Russian Duma Demands Measures Against Foreign Media
A special commission of the Russian Duma called last week for measures against a number of foreign media for violating the Russian election laws, alleging that some of them were spies, the Commission said in a report.
The Commission on the Investigation of Foreign Interference in Russia’s Internal Affairs accused Radio Liberty, Current time, Medusa, BBC Russian Service, MBK-Media and Voice of America for violating “the legislation by carrying out an election campaign on election day,” during the country’s local elections in September.
Facebook and Google, according to the Commission’s Chairman Vasilii Piskarev, may also join the “team” waiting for “appropriate measures,” as the parliamentarians received confirmation that they have also violated the election laws.
He said the Commission will carefully review the materials and send its conclusions to competent bodies, including the Roskomnadzor - the Federal Service for Supervision of Communications, Information Technology, and Mass Media, and the prosecutor in charge.
Roskomnadzor and the Prosecutor’s Office “could use the Commission’s findings and block these media outlets in Russia,” as Artem Kozyluk, the head of the Roskomsvoboda internet rights group, told The Moscow Times.
“They will go to court. The court will take Roskomnadzor’s side and order the outlets to be blocked. Or, they can block the outlets on other grounds, for example, they could say they found propaganda for suicide or drugs in their publications,” said Kozyluk.
The six media outlets were not the only topic on the Commission’s agenda.
It also discussed alleged foreign interference in the Russian Federation’s politics via media, social networks or spies, blaming the foreign “dark” forces for inciting and assisting the protests of the Russian opposition in the eve of the local elections.
In a cold-war style discussion, representatives of the Russian government-controlled media presented their investigative pieces to the Parliament’s Commission.
“According to research that journalists presented at a meeting of the Commission… unauthorized protests were coordinated by US intelligence agencies,” read the report.
Representatives of MIA Rossiya Segodnya, the Federal News Agency (TASS), TV companies NTV and Russia Today, as well as the Patriot media group, presented the reports on foreign, mostly US, interference in Russia.
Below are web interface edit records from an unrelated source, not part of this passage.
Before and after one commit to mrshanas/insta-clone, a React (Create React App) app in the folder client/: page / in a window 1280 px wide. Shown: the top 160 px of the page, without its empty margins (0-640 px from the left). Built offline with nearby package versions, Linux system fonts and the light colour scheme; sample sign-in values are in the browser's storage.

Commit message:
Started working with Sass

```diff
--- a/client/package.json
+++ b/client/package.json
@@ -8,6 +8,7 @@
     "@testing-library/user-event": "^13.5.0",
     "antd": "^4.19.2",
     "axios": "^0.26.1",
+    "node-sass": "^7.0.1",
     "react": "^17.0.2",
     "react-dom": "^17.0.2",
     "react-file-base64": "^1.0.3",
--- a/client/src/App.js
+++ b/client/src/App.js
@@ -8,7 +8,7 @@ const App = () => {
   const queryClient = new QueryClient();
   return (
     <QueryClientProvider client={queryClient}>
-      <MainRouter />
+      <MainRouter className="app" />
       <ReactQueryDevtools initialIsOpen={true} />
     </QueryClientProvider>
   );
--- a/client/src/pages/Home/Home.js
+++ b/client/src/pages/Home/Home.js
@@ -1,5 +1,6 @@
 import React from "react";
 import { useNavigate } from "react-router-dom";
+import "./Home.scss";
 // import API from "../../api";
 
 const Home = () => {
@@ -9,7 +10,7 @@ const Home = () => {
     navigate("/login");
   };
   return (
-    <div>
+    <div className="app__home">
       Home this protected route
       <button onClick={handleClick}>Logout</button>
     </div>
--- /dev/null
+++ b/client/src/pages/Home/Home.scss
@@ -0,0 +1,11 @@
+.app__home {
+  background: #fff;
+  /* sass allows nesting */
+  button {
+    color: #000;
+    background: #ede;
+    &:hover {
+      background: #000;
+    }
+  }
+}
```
Piskarev said that MIA Rossiya Segodnya journalists “carried out several journalistic investigations and found out that social networks, instant messengers, interactive maps, even dating apps were actively used” by the US against Russia.
The campaign, as he said, had been targeting the younger population, so “private Telegram channels were used for detailed explanation how to attract relatives and friends to participate in rallies.”
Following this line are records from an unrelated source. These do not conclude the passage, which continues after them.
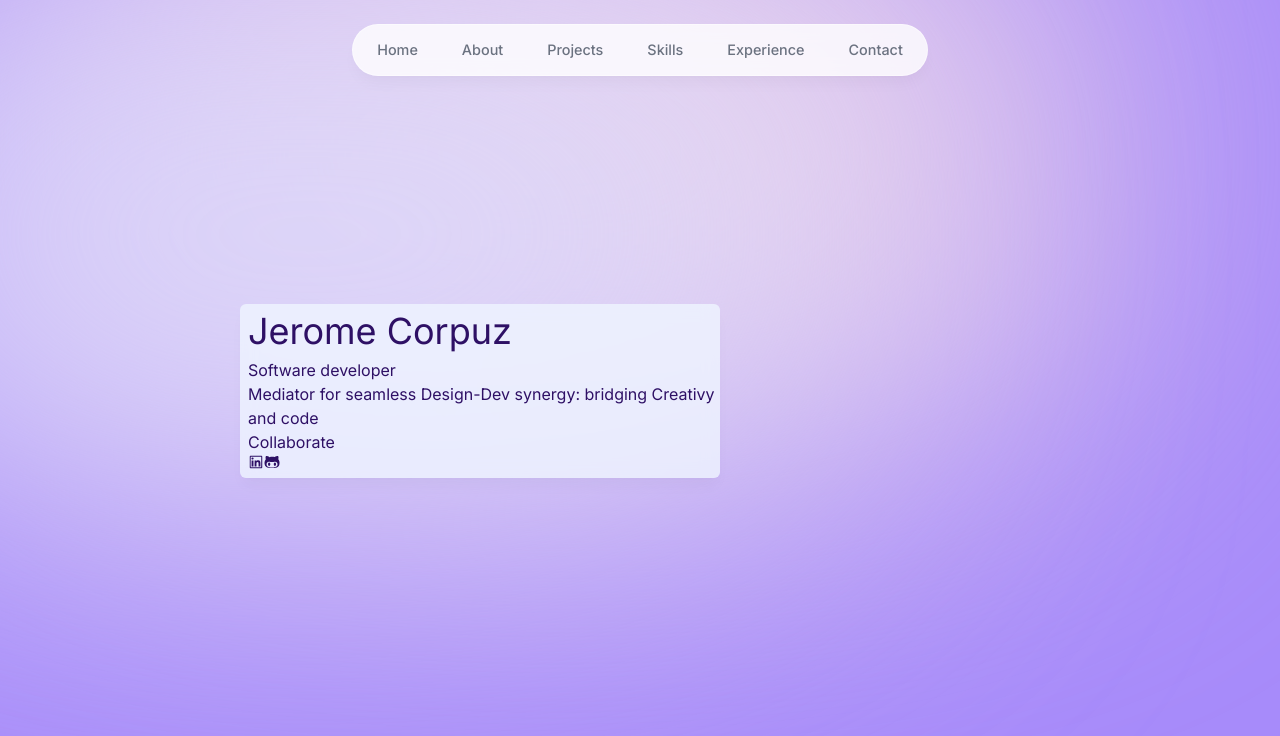
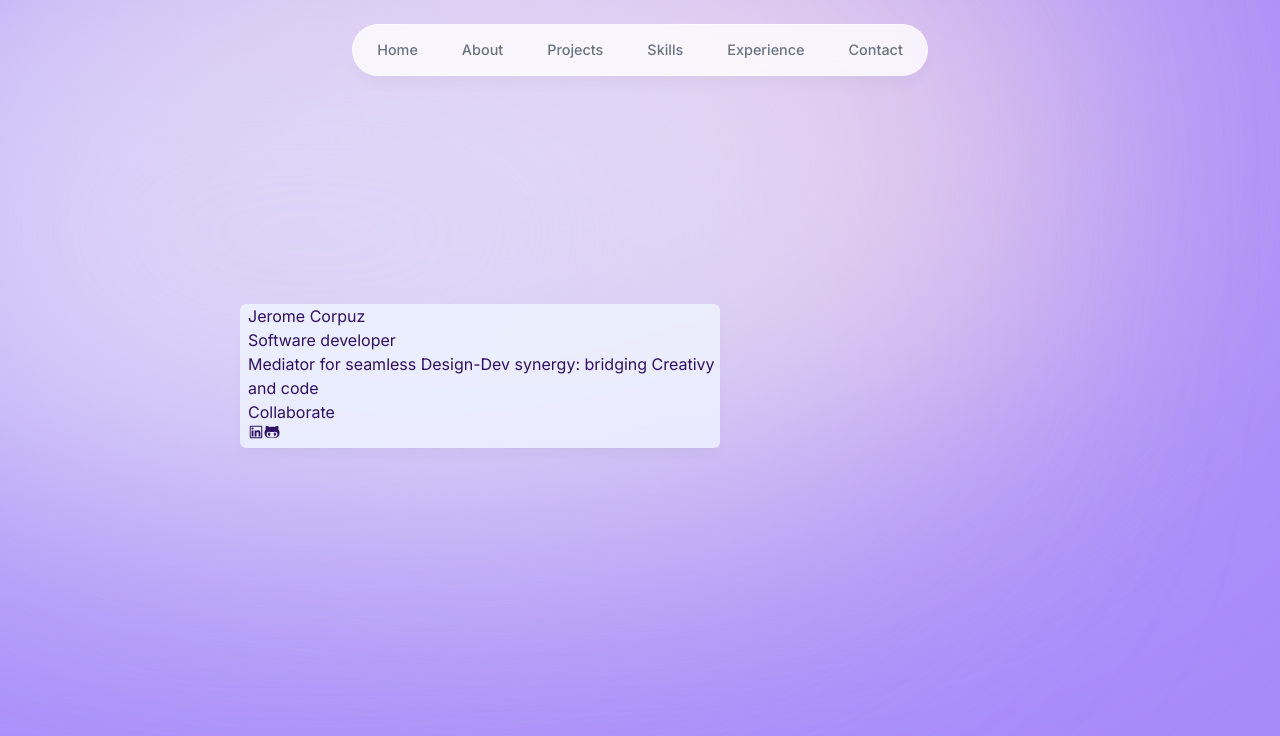
Before and after one commit to romylomy/jerome-corpuz-portfolio, a Next.js app: page / in a window 1280 px wide. Shown: the top 736 px of the page. Built offline with nearby package versions, Linux system fonts and the light colour scheme.

Commit message:
custom size

```diff
--- a/tailwind.config.js
+++ b/tailwind.config.js
@@ -15,7 +15,9 @@ module.exports = {
       fontSize: {
         'xs': '0.75rem',
         'sm': '0.875rem',
-        'custom': '2.25rem', // Define a custom font size
+        'name': '4.25rem',
+        'occupation': '2.25rem',
+        'slogan': '1.25rem', // Define a custom font size
       },
     },
   },
```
The Rossiya Segodnya deputy editor-in-chief Sergey Kochetkov has reportedly provided evidence of direct interference of the US Google corporation, which allegedly “showed a link to the so-called Smart Vote of the opposition blogger Alexei Navalny,” on election day, violating the Russian law.
Yevgeniy Zubarev, Director General of the Russian Federal News Agency, was even more direct in accusing the West of Russian election tampering.
According to the Commission’s report, he presented an investigative documentary that claimed that an “American agent, an employee of the US Embassy in Russia, Stephen Sexton, is one of the curators of unauthorized protests in Moscow in summer.”
The agent reportedly interacted with the structures of the Russian opposition leader Alexei Navalny, “explaining how to organize riots and ‘color revolutions’.”
During the Commission’s meeting with journalists working for “state” media, NTV TV representatives presented to the Commission their investigation “Curators and Provocateurs,” alleging that “there are training centers for those who later initiate protests,” according to Piskarev.
Besides sending all the findings to Russia’s law enforcement bodies, Russian parliamentarians said they will also ask their Chinese colleagues for advice on possible counteraction, as they have experienced “similar foreign intervention technologies in Hong Kong,” read the report.